**Your assignment**
When a line of the records below contains the string "code", copy that whole line.

**Data shown**
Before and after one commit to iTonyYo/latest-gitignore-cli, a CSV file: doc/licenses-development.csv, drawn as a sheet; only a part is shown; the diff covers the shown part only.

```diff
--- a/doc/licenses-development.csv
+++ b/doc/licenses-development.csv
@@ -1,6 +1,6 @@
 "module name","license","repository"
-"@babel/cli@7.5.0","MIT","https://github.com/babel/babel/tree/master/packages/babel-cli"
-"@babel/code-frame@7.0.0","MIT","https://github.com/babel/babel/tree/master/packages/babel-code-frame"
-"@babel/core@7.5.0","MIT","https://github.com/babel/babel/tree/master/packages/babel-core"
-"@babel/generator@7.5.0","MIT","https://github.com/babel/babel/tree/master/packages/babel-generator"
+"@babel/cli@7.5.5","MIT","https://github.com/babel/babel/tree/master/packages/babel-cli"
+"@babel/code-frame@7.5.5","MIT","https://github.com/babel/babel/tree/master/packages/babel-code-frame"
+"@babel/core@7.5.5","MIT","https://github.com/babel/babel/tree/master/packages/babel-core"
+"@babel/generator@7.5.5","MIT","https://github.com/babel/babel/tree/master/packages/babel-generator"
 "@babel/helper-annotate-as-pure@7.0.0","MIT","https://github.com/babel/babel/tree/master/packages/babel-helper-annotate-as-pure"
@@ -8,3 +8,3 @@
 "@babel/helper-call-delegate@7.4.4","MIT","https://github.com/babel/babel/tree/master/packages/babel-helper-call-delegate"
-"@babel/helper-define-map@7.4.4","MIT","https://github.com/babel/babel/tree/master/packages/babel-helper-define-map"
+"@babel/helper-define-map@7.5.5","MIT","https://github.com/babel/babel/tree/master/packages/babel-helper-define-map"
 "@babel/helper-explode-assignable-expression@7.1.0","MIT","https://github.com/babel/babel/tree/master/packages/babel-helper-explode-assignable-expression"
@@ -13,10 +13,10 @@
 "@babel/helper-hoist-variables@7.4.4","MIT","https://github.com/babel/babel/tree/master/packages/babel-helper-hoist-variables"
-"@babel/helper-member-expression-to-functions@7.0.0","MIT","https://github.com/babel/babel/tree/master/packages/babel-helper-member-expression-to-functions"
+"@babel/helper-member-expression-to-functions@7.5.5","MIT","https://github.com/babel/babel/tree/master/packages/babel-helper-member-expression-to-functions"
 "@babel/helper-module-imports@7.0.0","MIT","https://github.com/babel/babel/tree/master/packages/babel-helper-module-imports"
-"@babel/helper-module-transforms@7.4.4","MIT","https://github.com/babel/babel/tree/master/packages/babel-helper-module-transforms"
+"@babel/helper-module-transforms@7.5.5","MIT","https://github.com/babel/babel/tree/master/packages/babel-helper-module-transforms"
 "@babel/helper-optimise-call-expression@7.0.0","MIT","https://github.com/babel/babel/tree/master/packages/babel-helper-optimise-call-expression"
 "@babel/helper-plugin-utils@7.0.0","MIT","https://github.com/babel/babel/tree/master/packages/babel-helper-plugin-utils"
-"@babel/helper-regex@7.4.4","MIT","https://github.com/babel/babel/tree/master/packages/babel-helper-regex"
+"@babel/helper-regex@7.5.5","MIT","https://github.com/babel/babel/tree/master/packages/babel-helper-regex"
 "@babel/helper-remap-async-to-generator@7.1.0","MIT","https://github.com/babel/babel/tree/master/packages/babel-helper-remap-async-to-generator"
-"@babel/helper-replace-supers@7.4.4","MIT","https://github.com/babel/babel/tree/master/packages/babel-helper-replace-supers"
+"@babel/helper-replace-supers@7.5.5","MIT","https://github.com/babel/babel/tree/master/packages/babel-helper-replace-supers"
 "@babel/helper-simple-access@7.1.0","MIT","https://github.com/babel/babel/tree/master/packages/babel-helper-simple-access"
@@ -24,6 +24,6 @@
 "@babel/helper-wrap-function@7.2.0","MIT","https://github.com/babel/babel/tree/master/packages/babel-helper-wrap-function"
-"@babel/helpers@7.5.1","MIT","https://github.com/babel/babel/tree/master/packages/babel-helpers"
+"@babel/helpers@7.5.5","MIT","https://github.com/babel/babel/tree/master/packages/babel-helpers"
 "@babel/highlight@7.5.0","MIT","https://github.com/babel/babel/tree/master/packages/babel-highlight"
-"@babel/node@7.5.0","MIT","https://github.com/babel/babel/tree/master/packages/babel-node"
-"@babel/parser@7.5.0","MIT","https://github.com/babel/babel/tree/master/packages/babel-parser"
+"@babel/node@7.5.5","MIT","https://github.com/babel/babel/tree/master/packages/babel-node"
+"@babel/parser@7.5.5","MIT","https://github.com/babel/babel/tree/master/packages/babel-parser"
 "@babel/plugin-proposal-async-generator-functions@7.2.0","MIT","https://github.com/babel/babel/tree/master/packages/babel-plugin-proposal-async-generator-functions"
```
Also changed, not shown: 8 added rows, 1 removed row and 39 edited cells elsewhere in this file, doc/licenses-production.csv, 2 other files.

**Result of this task**
-"@babel/code-frame@7.0.0","MIT","https://github.com/babel/babel/tree/master/packages/babel-code-frame"
+"@babel/code-frame@7.5.5","MIT","https://github.com/babel/babel/tree/master/packages/babel-code-frame"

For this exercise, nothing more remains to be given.